Nigeria has recorded a 13 per cent decline in the number of phishing attacks recorded and blocked by Kaspersky in the first half of this year, compared to the same period last year.
South Africa and Kenya also recorded a 17 per cent and 48 per cent decline respectively. Phishing is a type of social engineering attack often used to steal user data, including login credentials and credit card numbers.
Phishing attacks across the African continent have baited unsuspecting victims into handing over bank information, ID numbers and more.
The enterprise sales manager, Kaspersky, Africa, Bethwel Opil said the decline suggested and supported research trends that revealed that cybercriminals have become more targeted, focusing their efforts on advanced persistent threat (APT) campaigns in Africa, and that the phishing threat is still very prevalent.
“The decline does not mean that organisations and consumers can ignore the risk of traditional cybercrime attacks or that phishing as well as spam, are still not of significant concern across Africa. Instead, people need to become even more aware of cybersecurity best practices and remain vigilant to protect their personal and business systems from the risk of compromise,” Opil explained.
He reiterated that phishing and spam remain some of the most effective ways of targeting unsuspecting users and gaining access into corporate systems or compromising personal financial and other information that can be used to perpetrate identity theft.

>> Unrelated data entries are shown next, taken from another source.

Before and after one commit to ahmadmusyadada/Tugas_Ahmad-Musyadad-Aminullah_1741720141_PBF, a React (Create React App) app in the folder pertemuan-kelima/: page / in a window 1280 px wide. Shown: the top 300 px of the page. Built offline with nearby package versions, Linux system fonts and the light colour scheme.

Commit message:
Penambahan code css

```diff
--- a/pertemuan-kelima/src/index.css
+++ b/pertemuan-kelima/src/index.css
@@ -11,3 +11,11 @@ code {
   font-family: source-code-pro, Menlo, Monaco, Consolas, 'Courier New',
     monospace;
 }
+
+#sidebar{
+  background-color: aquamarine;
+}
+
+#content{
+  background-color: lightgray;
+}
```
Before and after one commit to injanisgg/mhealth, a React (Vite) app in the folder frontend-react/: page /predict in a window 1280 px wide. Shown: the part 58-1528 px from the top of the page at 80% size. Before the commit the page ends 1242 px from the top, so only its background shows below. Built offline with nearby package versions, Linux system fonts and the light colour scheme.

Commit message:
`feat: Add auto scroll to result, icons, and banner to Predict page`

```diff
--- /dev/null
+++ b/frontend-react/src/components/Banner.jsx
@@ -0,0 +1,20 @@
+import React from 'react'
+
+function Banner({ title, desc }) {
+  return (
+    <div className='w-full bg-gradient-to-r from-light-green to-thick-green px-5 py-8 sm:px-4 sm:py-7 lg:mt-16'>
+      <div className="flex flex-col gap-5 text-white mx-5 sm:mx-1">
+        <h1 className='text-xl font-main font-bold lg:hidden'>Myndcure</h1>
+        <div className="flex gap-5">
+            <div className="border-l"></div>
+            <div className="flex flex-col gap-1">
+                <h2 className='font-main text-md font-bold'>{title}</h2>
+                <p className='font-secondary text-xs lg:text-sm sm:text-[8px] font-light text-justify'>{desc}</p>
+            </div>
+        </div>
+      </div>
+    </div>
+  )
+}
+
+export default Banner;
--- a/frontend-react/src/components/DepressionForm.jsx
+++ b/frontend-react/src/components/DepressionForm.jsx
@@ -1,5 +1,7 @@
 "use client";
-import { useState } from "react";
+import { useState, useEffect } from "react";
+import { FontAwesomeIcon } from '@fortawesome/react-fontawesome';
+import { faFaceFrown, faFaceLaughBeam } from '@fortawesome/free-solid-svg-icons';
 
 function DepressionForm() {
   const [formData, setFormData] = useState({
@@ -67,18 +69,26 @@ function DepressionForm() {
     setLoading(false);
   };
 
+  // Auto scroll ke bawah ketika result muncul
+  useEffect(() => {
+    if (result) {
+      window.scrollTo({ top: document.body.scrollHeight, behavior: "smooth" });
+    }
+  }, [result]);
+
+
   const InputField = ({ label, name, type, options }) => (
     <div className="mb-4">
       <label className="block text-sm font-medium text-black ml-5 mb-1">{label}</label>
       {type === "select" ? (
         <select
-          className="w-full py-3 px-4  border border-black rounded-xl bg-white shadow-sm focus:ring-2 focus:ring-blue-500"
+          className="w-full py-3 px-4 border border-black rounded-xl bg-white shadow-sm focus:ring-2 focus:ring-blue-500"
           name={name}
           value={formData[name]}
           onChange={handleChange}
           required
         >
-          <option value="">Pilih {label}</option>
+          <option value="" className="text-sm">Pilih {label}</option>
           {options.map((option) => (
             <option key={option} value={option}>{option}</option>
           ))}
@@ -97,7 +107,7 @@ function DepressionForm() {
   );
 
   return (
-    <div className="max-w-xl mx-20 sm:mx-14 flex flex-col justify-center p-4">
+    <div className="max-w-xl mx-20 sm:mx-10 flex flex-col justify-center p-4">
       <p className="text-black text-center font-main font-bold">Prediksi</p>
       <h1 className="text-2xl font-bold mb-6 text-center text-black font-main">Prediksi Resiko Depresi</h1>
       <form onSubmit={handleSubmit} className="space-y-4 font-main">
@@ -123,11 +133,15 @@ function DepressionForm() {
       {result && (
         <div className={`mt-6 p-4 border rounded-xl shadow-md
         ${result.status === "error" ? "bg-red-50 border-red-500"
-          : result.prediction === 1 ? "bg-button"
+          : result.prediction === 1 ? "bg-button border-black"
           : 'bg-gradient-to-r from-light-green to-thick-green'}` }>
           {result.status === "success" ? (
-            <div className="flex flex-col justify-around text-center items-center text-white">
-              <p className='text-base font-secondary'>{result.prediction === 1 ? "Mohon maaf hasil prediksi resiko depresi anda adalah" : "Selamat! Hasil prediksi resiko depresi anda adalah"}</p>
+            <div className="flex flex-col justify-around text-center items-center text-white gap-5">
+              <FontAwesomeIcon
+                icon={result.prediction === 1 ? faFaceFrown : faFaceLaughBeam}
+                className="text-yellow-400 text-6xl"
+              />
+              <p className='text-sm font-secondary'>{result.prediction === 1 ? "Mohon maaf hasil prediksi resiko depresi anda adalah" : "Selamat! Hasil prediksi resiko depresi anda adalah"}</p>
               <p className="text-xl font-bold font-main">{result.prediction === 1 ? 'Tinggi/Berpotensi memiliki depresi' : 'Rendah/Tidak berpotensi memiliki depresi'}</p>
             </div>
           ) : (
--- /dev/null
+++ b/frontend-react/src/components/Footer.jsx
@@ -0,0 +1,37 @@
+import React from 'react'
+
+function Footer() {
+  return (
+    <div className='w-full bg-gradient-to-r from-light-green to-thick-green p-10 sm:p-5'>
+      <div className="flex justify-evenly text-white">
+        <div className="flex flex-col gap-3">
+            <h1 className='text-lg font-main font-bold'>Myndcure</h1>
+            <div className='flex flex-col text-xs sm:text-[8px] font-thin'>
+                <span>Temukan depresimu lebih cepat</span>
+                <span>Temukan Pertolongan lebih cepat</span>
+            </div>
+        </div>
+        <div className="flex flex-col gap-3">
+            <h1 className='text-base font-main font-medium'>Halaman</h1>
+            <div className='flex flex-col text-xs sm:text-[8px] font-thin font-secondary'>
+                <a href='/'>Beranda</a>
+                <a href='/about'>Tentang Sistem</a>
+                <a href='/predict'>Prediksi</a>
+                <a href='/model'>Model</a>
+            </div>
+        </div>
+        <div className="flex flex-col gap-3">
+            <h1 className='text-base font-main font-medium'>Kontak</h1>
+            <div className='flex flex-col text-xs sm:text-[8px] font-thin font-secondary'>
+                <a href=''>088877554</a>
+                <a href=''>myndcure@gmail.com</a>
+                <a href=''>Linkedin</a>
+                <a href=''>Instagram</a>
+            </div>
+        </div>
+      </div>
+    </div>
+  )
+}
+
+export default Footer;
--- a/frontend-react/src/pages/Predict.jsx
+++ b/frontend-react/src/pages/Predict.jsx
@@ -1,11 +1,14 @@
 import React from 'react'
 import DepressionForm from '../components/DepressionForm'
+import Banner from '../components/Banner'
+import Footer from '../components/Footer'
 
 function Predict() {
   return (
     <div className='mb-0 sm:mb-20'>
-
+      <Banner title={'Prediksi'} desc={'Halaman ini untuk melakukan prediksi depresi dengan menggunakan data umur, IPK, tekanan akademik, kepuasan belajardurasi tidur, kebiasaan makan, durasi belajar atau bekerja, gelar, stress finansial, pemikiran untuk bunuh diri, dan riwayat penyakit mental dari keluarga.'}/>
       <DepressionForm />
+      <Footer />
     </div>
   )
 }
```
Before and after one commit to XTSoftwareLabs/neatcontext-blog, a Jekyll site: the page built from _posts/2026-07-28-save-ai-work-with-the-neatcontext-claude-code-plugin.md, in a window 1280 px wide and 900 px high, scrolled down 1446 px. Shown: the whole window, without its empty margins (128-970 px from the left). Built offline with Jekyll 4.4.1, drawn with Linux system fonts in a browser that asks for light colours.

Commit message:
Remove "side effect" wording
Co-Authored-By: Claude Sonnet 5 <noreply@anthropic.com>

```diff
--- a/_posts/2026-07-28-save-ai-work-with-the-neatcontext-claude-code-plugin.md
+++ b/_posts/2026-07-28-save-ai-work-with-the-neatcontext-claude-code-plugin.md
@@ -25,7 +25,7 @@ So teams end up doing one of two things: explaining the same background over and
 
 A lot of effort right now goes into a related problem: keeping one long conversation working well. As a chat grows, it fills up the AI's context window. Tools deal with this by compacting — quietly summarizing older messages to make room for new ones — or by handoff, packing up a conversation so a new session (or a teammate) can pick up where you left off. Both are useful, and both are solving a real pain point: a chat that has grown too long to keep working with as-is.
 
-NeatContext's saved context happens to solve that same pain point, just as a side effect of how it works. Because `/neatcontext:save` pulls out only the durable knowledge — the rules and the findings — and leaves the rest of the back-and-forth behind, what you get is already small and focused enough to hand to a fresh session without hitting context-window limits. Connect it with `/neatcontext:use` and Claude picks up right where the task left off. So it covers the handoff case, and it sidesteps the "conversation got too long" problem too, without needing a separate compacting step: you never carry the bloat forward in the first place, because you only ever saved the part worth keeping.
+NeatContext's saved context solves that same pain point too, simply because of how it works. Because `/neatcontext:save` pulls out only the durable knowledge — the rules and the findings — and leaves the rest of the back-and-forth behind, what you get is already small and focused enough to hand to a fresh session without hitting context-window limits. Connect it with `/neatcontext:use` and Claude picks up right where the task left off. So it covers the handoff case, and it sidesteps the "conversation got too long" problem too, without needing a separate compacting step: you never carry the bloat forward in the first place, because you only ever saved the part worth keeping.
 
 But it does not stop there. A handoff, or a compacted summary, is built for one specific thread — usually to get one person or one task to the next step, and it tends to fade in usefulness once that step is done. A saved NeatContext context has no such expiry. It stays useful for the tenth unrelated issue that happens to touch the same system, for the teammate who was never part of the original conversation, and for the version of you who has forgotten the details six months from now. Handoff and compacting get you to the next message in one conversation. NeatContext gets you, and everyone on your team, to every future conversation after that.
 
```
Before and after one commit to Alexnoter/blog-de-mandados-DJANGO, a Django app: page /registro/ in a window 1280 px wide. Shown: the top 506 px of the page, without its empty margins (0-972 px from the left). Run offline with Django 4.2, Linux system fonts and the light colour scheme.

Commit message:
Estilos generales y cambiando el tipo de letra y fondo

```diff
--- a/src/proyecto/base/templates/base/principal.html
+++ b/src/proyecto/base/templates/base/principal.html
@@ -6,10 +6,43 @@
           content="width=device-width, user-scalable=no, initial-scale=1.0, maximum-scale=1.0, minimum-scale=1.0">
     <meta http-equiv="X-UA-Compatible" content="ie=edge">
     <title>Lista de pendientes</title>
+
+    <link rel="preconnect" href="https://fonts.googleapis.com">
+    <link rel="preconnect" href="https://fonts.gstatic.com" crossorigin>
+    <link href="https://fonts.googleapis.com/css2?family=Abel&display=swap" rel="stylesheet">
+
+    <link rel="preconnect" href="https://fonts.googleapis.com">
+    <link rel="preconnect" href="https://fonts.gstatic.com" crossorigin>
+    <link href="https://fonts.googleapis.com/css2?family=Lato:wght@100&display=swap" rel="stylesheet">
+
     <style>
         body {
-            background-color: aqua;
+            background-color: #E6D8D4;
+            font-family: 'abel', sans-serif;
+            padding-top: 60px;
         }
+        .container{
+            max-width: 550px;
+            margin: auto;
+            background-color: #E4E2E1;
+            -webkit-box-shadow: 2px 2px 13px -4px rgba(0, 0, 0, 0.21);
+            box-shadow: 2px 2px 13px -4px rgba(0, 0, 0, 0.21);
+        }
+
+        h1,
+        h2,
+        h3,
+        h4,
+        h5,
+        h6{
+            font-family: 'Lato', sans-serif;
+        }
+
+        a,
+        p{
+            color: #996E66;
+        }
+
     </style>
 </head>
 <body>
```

Giving an instance, Opil said spam constituted almost 30 per cent of email traffic in South Africa and close to 35 per cent in Kenya in H1 2021.
“The number of phishing attacks recorded in South Africa for the first half of 2021 exceeded one million at 1, 031,006.
“In Kenya phishing attacks were recorded at 601, 557, and in Nigeria 393, 569. Reaching over two million attacks combined highlights that phishing is still a significant threat in Africa and illustrates the importance of ensuring cybersecurity solutions are installed on all connected devices,” he added.